PLAINFIELD – The big blue campaign bus disgorged its contents and a white-clad figure alighted on the sidewalk in front of City Hall, accompanying Newark Mayor Cory Booker amid local cheers on the eve of the U.S. Senate Special Election.
It was television star Eva Longoria, here in part to deflect Wall Street headlines away from Booker with a heavy dose of eye shadow and populist princess vibes.
“Stake your claim and vote for Cory Booker tomorrow,” Longoria told the crowd of 100 encamped in the heat.

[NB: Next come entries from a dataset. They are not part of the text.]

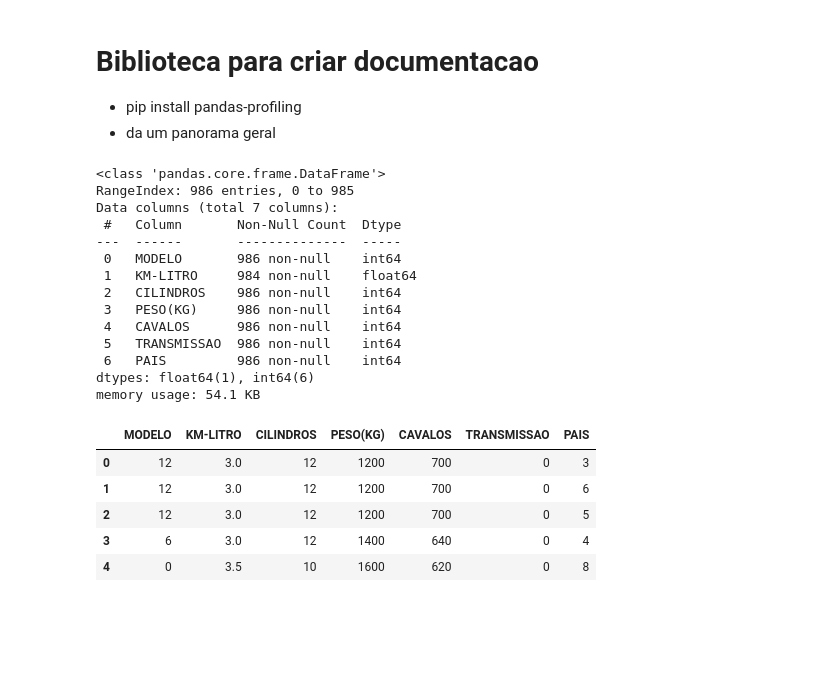
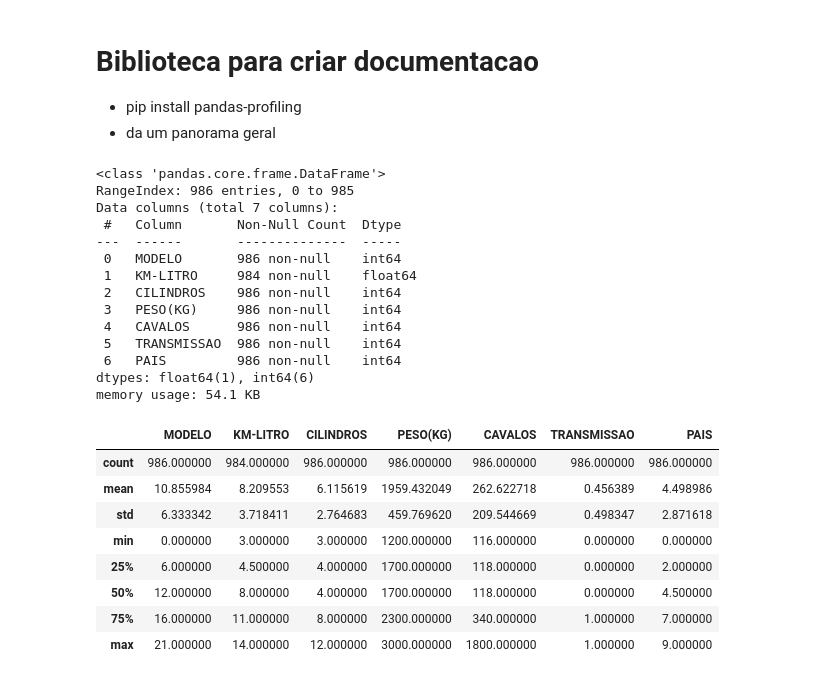
Before and after one commit to CaioHarrys/CURSO-PYTHON-IA, a Jupyter notebook: Analises/Analise Dados/dados.ipynb, the cells around one changed output. Cells and saved outputs as stored; diff of their text form; code cells hidden in the pictures; blank space fills up the shorter version.

```diff
--- a/Analises/Analise Dados/dados.ipynb
+++ b/Analises/Analise Dados/dados.ipynb
@@ -368,25 +368,30 @@ print(dict(zip(lb2.classes_, lb2.transform(lb2.classes_))))
 # %%
 df.info()
 
 df.head()
+
+df.describe()
 # %% [output]
 <class 'pandas.core.frame.DataFrame'>
 RangeIndex: 986 entries, 0 to 985
 Data columns (total 7 columns):
  #   Column       Non-Null Count  Dtype
 ---  ------       --------------  -----
  0   MODELO       986 non-null    int64
  1   KM-LITRO     984 non-null    float64
  2   CILINDROS    986 non-null    int64
  3   PESO(KG)     986 non-null    int64
  4   CAVALOS      986 non-null    int64
  5   TRANSMISSAO  986 non-null    int64
  6   PAIS         986 non-null    int64
 dtypes: float64(1), int64(6)
 memory usage: 54.1 KB
 |  | MODELO | KM-LITRO | CILINDROS | PESO(KG) | CAVALOS | TRANSMISSAO | PAIS |
-| 0 | 12 | 3.0 | 12 | 1200 | 700 | 0 | 3 |
-| 1 | 12 | 3.0 | 12 | 1200 | 700 | 0 | 6 |
-| 2 | 12 | 3.0 | 12 | 1200 | 700 | 0 | 5 |
-| 3 | 6 | 3.0 | 12 | 1400 | 640 | 0 | 4 |
-| 4 | 0 | 3.5 | 10 | 1600 | 620 | 0 | 8 |
+| count | 986.000000 | 984.000000 | 986.000000 | 986.000000 | 986.000000 | 986.000000 | 986.000000 |
+| mean | 10.855984 | 8.209553 | 6.115619 | 1959.432049 | 262.622718 | 0.456389 | 4.498986 |
+| std | 6.333342 | 3.718411 | 2.764683 | 459.769620 | 209.544669 | 0.498347 | 2.871618 |
+| min | 0.000000 | 3.000000 | 3.000000 | 1200.000000 | 116.000000 | 0.000000 | 0.000000 |
+| 25% | 6.000000 | 4.500000 | 4.000000 | 1700.000000 | 118.000000 | 0.000000 | 2.000000 |
+| 50% | 12.000000 | 8.000000 | 4.000000 | 1700.000000 | 118.000000 | 0.000000 | 4.500000 |
+| 75% | 16.000000 | 11.000000 | 8.000000 | 2300.000000 | 340.000000 | 1.000000 | 7.000000 |
+| max | 21.000000 | 14.000000 | 12.000000 | 3000.000000 | 1800.000000 | 1.000000 | 9.000000 |
```
Also changed, not shown: 1 other file.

“I think we claim him as a Latino,” added the Mexican American from Texas, who praised Booker as a good friend and great leader, whose “compassion supersedes his great intelligence.”
Booker met Longoria when he served as a surrogate for President Barack Obama’s re-election campaign.

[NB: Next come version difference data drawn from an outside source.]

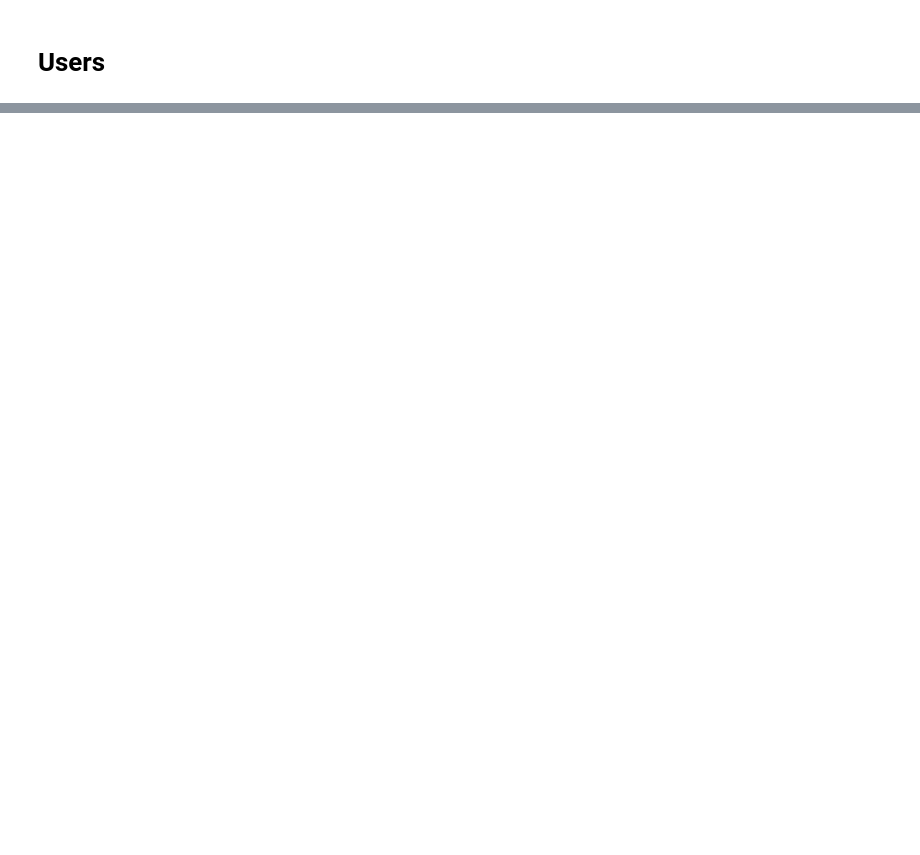
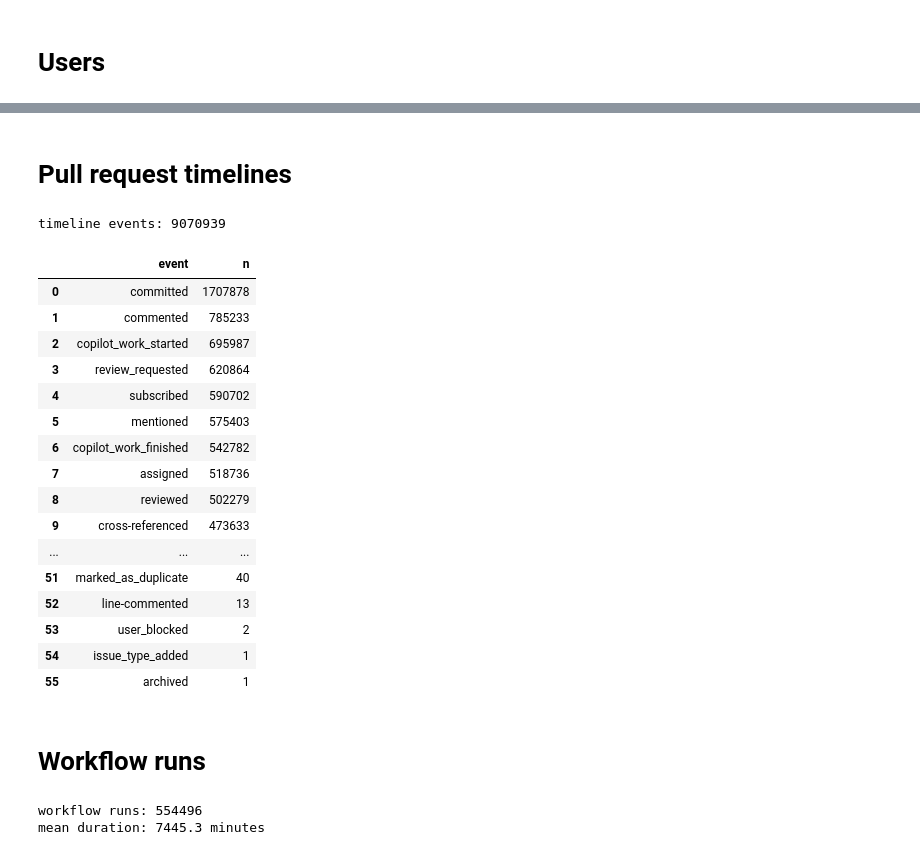
Before and after one commit to risenlab/agentlogs, a Jupyter notebook: scripts/analysis/examples_duckdb.ipynb, the cells around one changed output, grey strips where cells are left out. Drawn from its saved outputs; the diff is of its cells as text; code cells hidden in the pictures; blank space fills up the shorter version.

```diff
--- a/scripts/analysis/examples_duckdb.ipynb
+++ b/scripts/analysis/examples_duckdb.ipynb
@@ -80,11 +104,18 @@ print(f"% tasks with agent sessions: {100.0 * n_tasks_with_sessions / n_tasks_fo
 # %% [markdown]
 # Agent sessions
 # %%
-n_sessions, n_logs_found = conn.sql(
+n_sessions, n_logs_found, n_sessions_with_session_logs = conn.sql(
 f"""
 SELECT
     COUNT(*),
-    COUNT(*) FILTER (WHERE log_found)
+    COUNT(*) FILTER (WHERE log_found),
+    COUNT(*) FILTER (
+        WHERE log_found
+          AND id IN (
+            SELECT DISTINCT session.id
+            FROM read_parquet('{table_path["agent_session_logs"]}')
+          )
+    )
 FROM read_parquet('{table_path["agent_sessions"]}')
 """
 ).fetchone()
@@ -94,9 +125,19 @@ SELECT COUNT(DISTINCT session.id)
 FROM read_parquet('{table_path["agent_session_logs"]}')
 """
 ).fetchone()[0]
+states = conn.sql(
+f"""
+SELECT state, COUNT(*) AS n
+FROM read_parquet('{table_path["agent_sessions"]}')
+GROUP BY state
+ORDER BY n DESC
+"""
+).fetchall()
 
-print(f"# sessions: {n_sessions}")
-print(f"# sessions with logs found: {n_logs_found}")
-print(f"% sessions with logs found: {100.0 * n_logs_found / n_sessions:.2f}%")
-print(f"# sessions with non-empty logs: {n_sessions_with_nonempty_logs}")
-print(f"% sessions with non-empty logs: {100.0 * n_sessions_with_nonempty_logs / n_logs_found:.2f}%")
+print(f"sessions: {n_sessions}")
+print(f"sessions with logs found: {n_logs_found} ({100.0 * n_logs_found / n_sessions:.2f}%)")
+print(f"sessions with non-empty logs: {n_sessions_with_nonempty_logs} ({100.0 * n_sessions_with_nonempty_logs / n_logs_found:.2f}%)")
+print(f"sessions with session logs: {n_sessions_with_session_logs} ({100.0 * n_sessions_with_session_logs / n_sessions:.2f}%)")
+print("session states:")
+for state, n in states:
+    print(f"  {state}: {n} ({100.0 * n / n_sessions:.2f}%)")
@@ -198,0 +364,49 @@ print(f"% users found: {100.0 * n_users_found / n_users:.2f}%")
+# %% [markdown]
+# Pull request timelines
+# %%
+events = conn.sql(
+f"""
+SELECT event, COUNT(*) AS n
+FROM read_parquet('{table_path["pull_request_timelines"]}')
+GROUP BY event
+ORDER BY n DESC
+"""
+).df()
+print(f"timeline events: {events['n'].sum()}")
+events
+# %% [output]
+timeline events: 9070939
+|  | event | n |
+| 0 | committed | 1707878 |
+| 1 | commented | 785233 |
+| 2 | copilot_work_started | 695987 |
+| 3 | review_requested | 620864 |
+| 4 | subscribed | 590702 |
+| 5 | mentioned | 575403 |
+| 6 | copilot_work_finished | 542782 |
+| 7 | assigned | 518736 |
+| 8 | reviewed | 502279 |
+| 9 | cross-referenced | 473633 |
+| ... | ... | ... |
+| 51 | marked_as_duplicate | 40 |
+| 52 | line-commented | 13 |
+| 53 | user_blocked | 2 |
+| 54 | issue_type_added | 1 |
+| 55 | archived | 1 |
+# %% [markdown]
+# Workflow runs
+# %%
+n_runs, mean_seconds = conn.sql(
+f"""
+SELECT
+    COUNT(*),
+    AVG(date_diff('second', COALESCE(run_started_at, created_at), updated_at)),
+FROM read_parquet('{table_path["workflow_runs"]}')
+"""
+).fetchone()
+
+print(f"workflow runs: {n_runs}")
+print(f"mean duration: {mean_seconds / 60:.1f} minutes")
+# %% [output]
+workflow runs: 554496
+mean duration: 7445.3 minutes
```
Also changed, not shown: parts of 12 cells of this notebook, 37 other files.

That was when he said he was sickened by ads by the Obama Campaign that targeted Bain Capital – and consequently sickened Obama allies who wanted Booker to rip the heads off the Mitt Romney Campaign not look for ways to make nice with the rich and powerful.
Longoria represented the pleasant part of what was an embattled effort by Booker on Obama’s behalf,a and she surfaced today with the bearing of someone who had done this before.
“They used to tell me when I’d show up as a surrogate, ‘Nice to meet you, but is Eva coming back?’” Booker delighted in front of the crowd, organized in large part of Assemblyman Jerry Green (D-22), chairman of the Union County Democratic Party.
Dodging brickbats on his way into Election Day as stories in The New York Times and New York Post have both called into question Booker’s investor ties while serving as mayor of Newark, the front-running Senate candidate in the Democratic primary chose broad strokes at the podium behind a mobbed rope line.
“There’s too much violence and too much crime,” he shouted. “We are here today because of a conspiracy of love.”
Plainfield occupies an interesting political crossroads in this election.
Prior to 2011 redistricting, Union County’s Queen city was in U.S. Rep. Pallone’s (D-6) district.
Then U.S. Rep. Rush Holt (D-12) absorbed it into the twelfth.
Both Pallone and Holt want to beat Booker tomorrow and become the next senator.
At least one vibrant local voice – Councilwoman Rebecca Williams – a self-professed progressive – wants Holt to win.
Councilman Adrian Mapp, who won the Democratic Primary for mayor, ousting veteran Sharon Robinson-Briggs – is staying neutral. He wants to be able to work with Holt, but for the time being, “Holt is an unknown.”
The longtime power broker at the center of Plainfield politics, Green made clear today his alignment with Booker.